      “This movement is not about the destruction of law, it is about the construction of law,” Assange told those assembled without bothering to explain what new law was being constructed. “I just wanted to say, we are all individuals.” 
       
      Ronan McNern, 36, an activist working to support the Occupy movement, insisted to a Newsweek reporter that the protesters did have a plan, but when pressed had no details. 

      "But there is a plan," He said while dizzyingly insisting the movement was leaderless on purpose. “We need a new movement. That movement doesn’t know what it is yet, but this is the beginning.” 
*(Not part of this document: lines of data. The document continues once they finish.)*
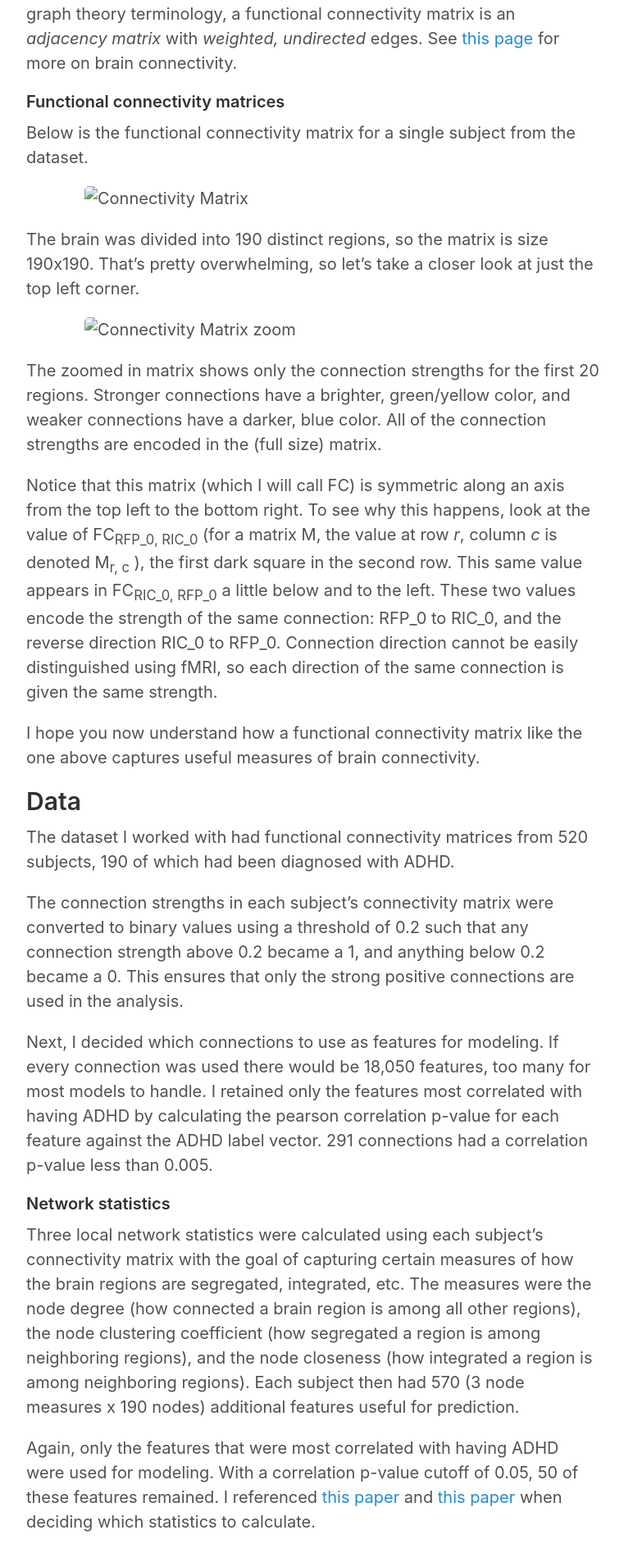
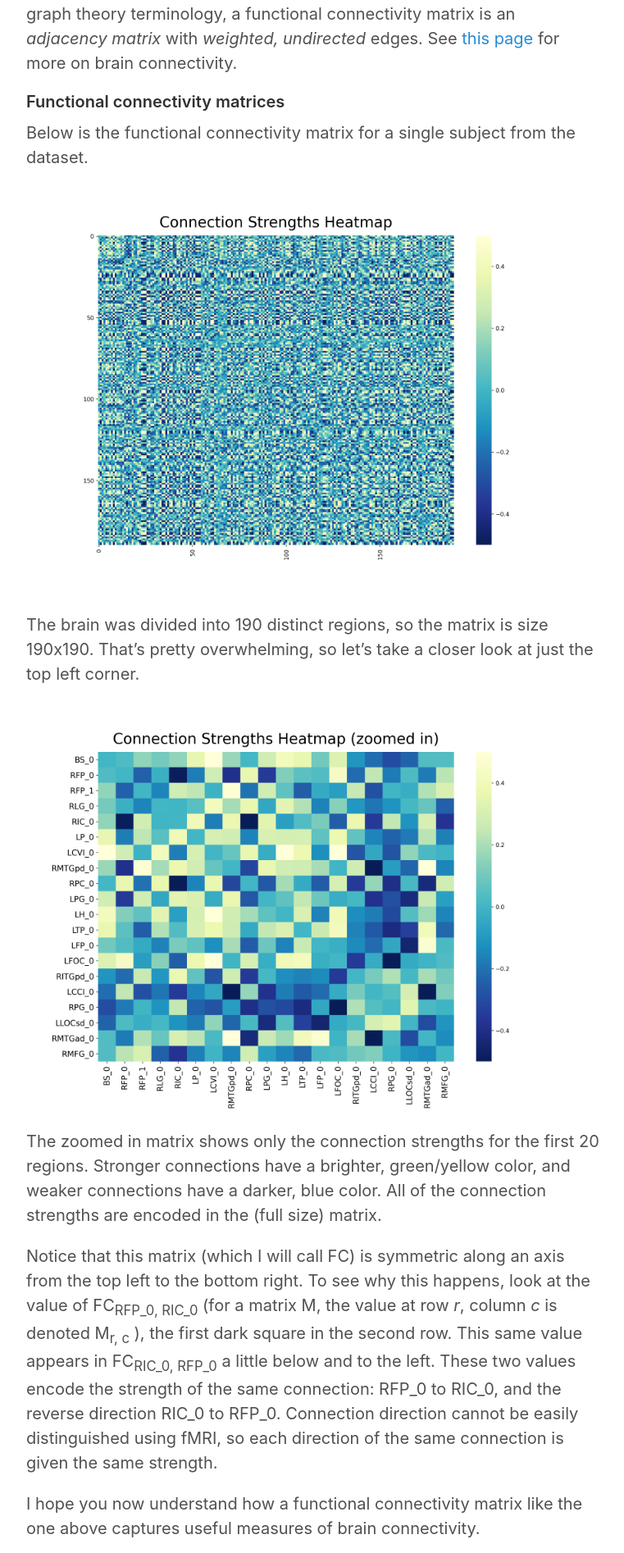
Before and after one commit to snisher/snisher.github.io, a Jekyll site: the page built from _posts/2020-05-6-ADHD.md, in a window 1280 px wide. Shown: the part 896-2790 px from the top of the page at 82% size, without its empty margins (258-1019 px from the left). Built offline with Jekyll 4.4.1, drawn with Linux system fonts in a browser that asks for light colours.

Commit message:
Update 2020-05-6-ADHD.md

```diff
--- a/_posts/2020-05-6-ADHD.md
+++ b/_posts/2020-05-6-ADHD.md
@@ -24,15 +24,11 @@ The connection strength data comes in the form of a *connectivity matrix*, which
 
 Below is the functional connectivity matrix for a single subject from the dataset.
 
-<figure>
-  <img src="../images/p3_heat_map.png" alt="Connectivity Matrix" class="center">
-</figure>
+![connectivity matrix]({{ site.url }}/images/p3_heat_map.png)
 
 The brain was divided into 190 distinct regions, so the matrix is size 190x190. That's pretty overwhelming, so let's take a closer look at just the top left corner.
 
-<figure>
-  <img src="../images/p3_heat_map_zoom.png" alt="Connectivity Matrix zoom" class="center">
-</figure>
+![connectivity matrix zoom]({{ site.url }}/images/p3_heat_map_zoom.png)
 
 The zoomed in matrix shows only the connection strengths for the first 20 regions. Stronger connections have a brighter, green/yellow color, and weaker connections have a darker, blue color. All of the connection strengths are encoded in the (full size) matrix.
 
@@ -66,9 +62,7 @@ The [**ROC AUC**](https://en.wikipedia.org/wiki/Receiver_operating_characteristi
 
 The confusion matrix for the final predictions on the held-out data is below.
 
-<figure>
-  <img src="../images/p3_confusion_matrix.png" alt="Confusion Matrix" class="center">
-</figure>
+![confusion matrix]({{ site.url }}/images/p3_confusion_matrix.png)
 
 ## Model interpretation
 
@@ -76,8 +70,6 @@ The confusion matrix for the final predictions on the held-out data is below.
 
 The plot is a bit confusing so I'll explain the first feature, 'RPP_0 --> RCCII_0', at the very top. The value of this connection strength was the most predictive feature out of every feature provided to the model. Large values of this connection strength (pink dots) were strongly predictive of having ADHD (positive impact on model output, because ADHD is the positive class, labeled as 1). However, small values of this connection strength (blue dots) had little effect on the model output.
 
-<figure>
-  <img src="../images/p3_shap_summary.png" alt="Feature Importance" class="center">
-</figure>
+![shap]({{ site.url }}/images/p3_shap_summary.png)
 
 Pink dots mean the connection was strong, and blue values mean the connection was weak. With this in mind, we can see that sometimes strong connections were predictive of having ADHD, while other times strong connections were predictive of *not* having ADHD. From this we can infer that ADHD is characterized by the upregulation of a specific set of connections as well as the downregulation of others. For example, this model indicates that **the connection between the *right planum polare* and the *right cerebellum crus II*** (RPP_0 --> RCCII_0) **is upregulated in those with ADHD**. Feature importance analysis could guide future research into the physiology of ADHD.
```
      But while the protests began peacefully, AFP reported the protests turned violent in Rome, where demonstrators turned on police after smashing bank and storefront windows and setting cars on fire in a historic piazza.
       
      Italian news agency ANSA said 70 people were hurt in the clashes, three of whom were in serious condition.
       
      AFP said the violence appeared to stem from an isolated group of protesters among tens of thousands of largely peaceful demonstrators who marched in Rome yesterday. As the violent clashes raged, some peaceful protesters were reportedly forced to take refuge on the steps of St. John Lateran basilica and within the church itself.
       
      As chants of “Here Comes the Ethical Revolution,” “We Are the 99 Percent,” “Cameron Must Go,” and “Goldman Sachs Is the Work of the Devil” resounded around the world,  few had any idea where the protest was going - including the protesters themselves.